Swiss Doctor's Dream Comes True

Swiss Doctor's Dream Comes True

AP-A Swiss doctor fulfilled his dream to help save the lives of Cambodia's children,

as he opened with elaborate fanfare a hospital on Sept. 24 he had rebuilt from the

rubble of war.

"At home they told me it would be too difficult to do this project. They told

me you have to think of all the problems," Dr. Beat Richner told the 2,500 digni-taries,

hospital staff and flag-waving school-children gath-ered for the ribbon-cutting ceremony.

"At last I stopped think-ing and I started to dream, and now this dream has

become true."

Head of State Prince Norodom Sihanouk presided over the reopening of the Guntha Bopha

Children's Hospital, which he built in the 1960s and named after his daughter, who

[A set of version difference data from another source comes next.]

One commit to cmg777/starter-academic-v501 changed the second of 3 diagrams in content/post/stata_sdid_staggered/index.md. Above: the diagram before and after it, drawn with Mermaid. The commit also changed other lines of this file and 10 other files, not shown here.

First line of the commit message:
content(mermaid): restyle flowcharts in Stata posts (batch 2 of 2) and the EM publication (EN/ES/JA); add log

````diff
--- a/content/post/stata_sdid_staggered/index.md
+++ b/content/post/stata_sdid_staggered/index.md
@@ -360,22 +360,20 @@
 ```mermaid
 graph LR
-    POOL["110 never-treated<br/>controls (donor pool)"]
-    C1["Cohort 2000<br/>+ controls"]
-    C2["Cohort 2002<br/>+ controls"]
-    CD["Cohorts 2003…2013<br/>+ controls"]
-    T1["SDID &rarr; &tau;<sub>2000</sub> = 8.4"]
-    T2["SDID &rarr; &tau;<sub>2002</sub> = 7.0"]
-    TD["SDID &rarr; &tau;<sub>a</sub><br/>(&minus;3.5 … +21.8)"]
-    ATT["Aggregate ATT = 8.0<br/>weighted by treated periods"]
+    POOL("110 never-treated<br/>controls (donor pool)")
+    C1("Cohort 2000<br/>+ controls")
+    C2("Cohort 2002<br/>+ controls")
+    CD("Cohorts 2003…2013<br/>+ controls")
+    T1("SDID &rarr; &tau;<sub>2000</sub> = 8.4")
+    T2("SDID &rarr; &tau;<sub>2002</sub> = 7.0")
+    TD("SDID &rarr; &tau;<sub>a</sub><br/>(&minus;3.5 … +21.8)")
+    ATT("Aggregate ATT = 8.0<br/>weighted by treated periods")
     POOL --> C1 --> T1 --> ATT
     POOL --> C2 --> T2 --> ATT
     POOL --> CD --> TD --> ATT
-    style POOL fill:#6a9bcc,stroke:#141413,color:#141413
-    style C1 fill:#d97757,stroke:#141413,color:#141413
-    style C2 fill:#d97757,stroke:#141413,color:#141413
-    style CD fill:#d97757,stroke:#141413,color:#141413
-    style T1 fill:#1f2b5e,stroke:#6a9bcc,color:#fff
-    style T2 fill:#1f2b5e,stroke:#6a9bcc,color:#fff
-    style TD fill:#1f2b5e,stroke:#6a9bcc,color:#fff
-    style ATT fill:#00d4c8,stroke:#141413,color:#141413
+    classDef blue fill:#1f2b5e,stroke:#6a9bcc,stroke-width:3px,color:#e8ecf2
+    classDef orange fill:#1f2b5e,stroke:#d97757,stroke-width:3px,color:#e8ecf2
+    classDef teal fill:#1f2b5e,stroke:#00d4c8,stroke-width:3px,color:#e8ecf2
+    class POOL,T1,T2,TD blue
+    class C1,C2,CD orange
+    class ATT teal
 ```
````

died of leukemia in 1952. It had been destroyed during the past two decades of conflict

in Cambodia.

"I am very moved," Sihanouk told Richner. "I appreciate very much

your generosity, your very good heart."

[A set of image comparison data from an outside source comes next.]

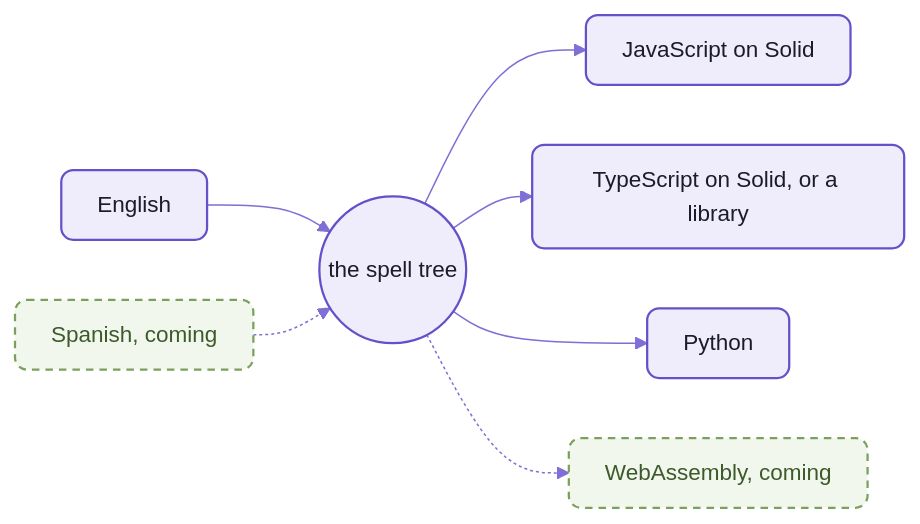
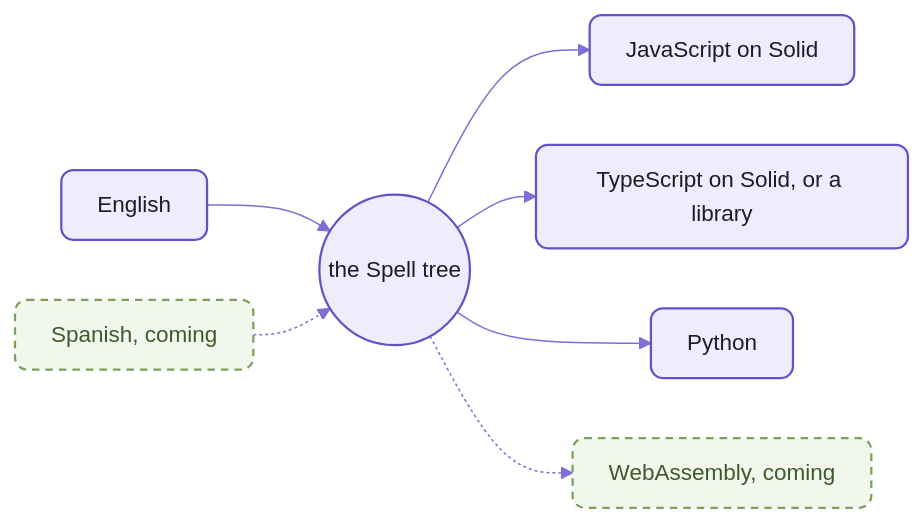
Before and after one commit to spell-app/spell: the first of 2 diagrams in parser/README.md, drawn with Mermaid. The commit also changed other lines of this file and 7 other files, not shown here.

````diff
--- a/parser/README.md
+++ b/parser/README.md
@@ -111,14 +152,14 @@
 ```mermaid
 %%{init: {"theme":"base","themeVariables":{"fontFamily":"-apple-system, BlinkMacSystemFont, Segoe UI, Helvetica, Arial, sans-serif","fontSize":"15px","primaryColor":"#EFECFB","primaryBorderColor":"#6550CA","primaryTextColor":"#1A1C27","secondaryColor":"#F4F1E9","tertiaryColor":"#F7F6FC","lineColor":"#7F6FD6","textColor":"#7F6FD6","clusterBkg":"#F7F6FC","clusterBorder":"#B9B0E8","titleColor":"#1A1C27","edgeLabelBackground":"#F7F6FC","actorBkg":"#EFECFB","actorBorder":"#6550CA","actorTextColor":"#1A1C27","actorLineColor":"#9C90DE","signalColor":"#7F6FD6","signalTextColor":"#7F6FD6","labelBoxBkgColor":"#EFECFB","labelBoxBorderColor":"#6550CA","labelTextColor":"#1A1C27","loopTextColor":"#7F6FD6","noteBkgColor":"#F1E7D4","noteBorderColor":"#C9B48A","noteTextColor":"#1A1C27","activationBkgColor":"#DCD6F7","activationBorderColor":"#6550CA","sequenceNumberColor":"#FFFFFF"},"flowchart":{"curve":"basis","padding":12,"nodeSpacing":40,"rankSpacing":44}}}%%
 flowchart LR
-  en[English] --> tree((the spell tree))
+  en[English] --> tree((the Spell tree))
   es[Spanish, coming] -.-> tree
   tree --> js[JavaScript on Solid]
   tree --> ts[TypeScript on Solid, or a library]
   tree --> py[Python]
   tree -.-> wasm[WebAssembly, coming]
   %% the Spell look:  yarn mermaid:pretty
   classDef default fill:#EFECFB,stroke:#6550CA,stroke-width:1.5px,color:#1A1C27,rx:8px,ry:8px
   classDef coming fill:#F2F7EE,stroke:#7BA05B,stroke-width:1.5px,stroke-dasharray:5 4,color:#3D5A2A,rx:8px,ry:8px
   class es,wasm coming
 ```
````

Richner, 45, worked as a pediatrician in the hospital until the Khmer Rouge seized

control of the country in 1975 and he was forced to flee.

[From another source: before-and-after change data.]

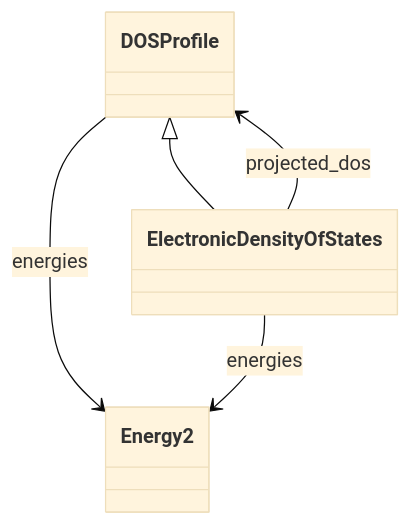
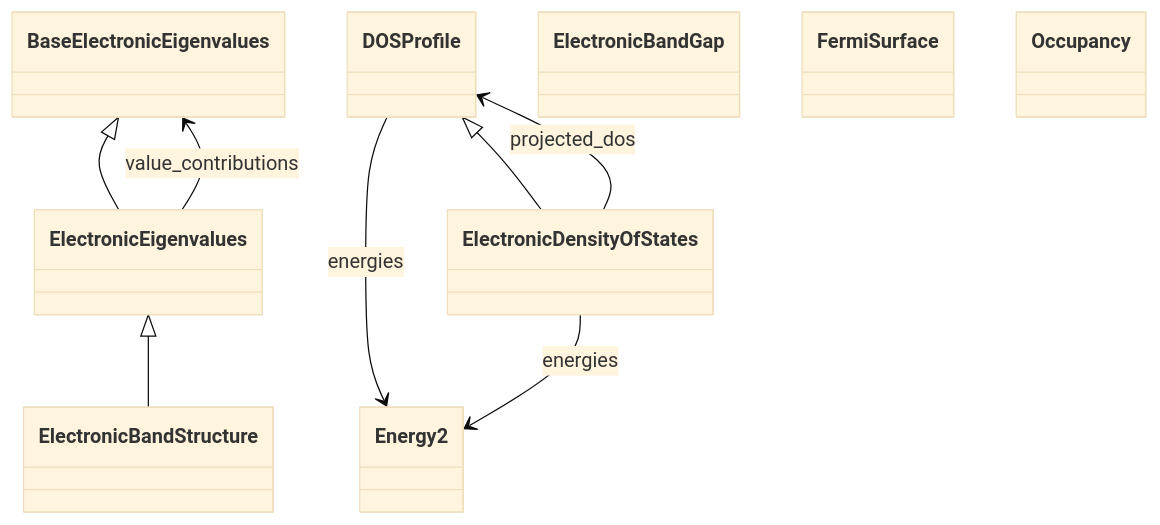
One commit to FAIRmat-NFDI/nomad-simulations changed the diagram in docs/schema/electronic_properties.diagram.md. Above: the diagram before and after it, drawn with Mermaid (base theme). The commit also changed other lines of this file and 92 other files, not shown here.

````diff
--- a/docs/schema/electronic_properties.diagram.md
+++ b/docs/schema/electronic_properties.diagram.md
@@ -39,13 +16,28 @@
 ```mermaid
 classDiagram
+    class BaseElectronicEigenvalues {
+    }
     class DOSProfile {
+    }
+    class ElectronicBandGap {
+    }
+    class ElectronicBandStructure {
     }
     class ElectronicDensityOfStates {
     }
+    class ElectronicEigenvalues {
+    }
     class Energy2 {
     }
+    class FermiSurface {
+    }
+    class Occupancy {
+    }
+    ElectronicEigenvalues <|-- ElectronicBandStructure
     DOSProfile <|-- ElectronicDensityOfStates
+    BaseElectronicEigenvalues <|-- ElectronicEigenvalues
     DOSProfile --> Energy2 : energies
     ElectronicDensityOfStates --> DOSProfile : projected_dos
     ElectronicDensityOfStates --> Energy2 : energies
+    ElectronicEigenvalues --> BaseElectronicEigenvalues : value_contributions
 ```
````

Richner returned last December to find the former hospital staff had disappeared

and the facility had been destroyed. He was asked to help resurrect what had been

the main children's hospital in Cambodia.

He returned to Switzerland, where he is a well-known pediatrician and cellist. He

staged concerts and appealed for donations, eventually collecting U.S. $2 million

of the U.S. $15 million he needs over the next five years.

"The Swiss also had this dream and paid thousands," he said.

Richner began construction in April. He gave Sihanouk and other dignitaries a tour

of the freshly painted hospital, already filled with beds and equipment. Richner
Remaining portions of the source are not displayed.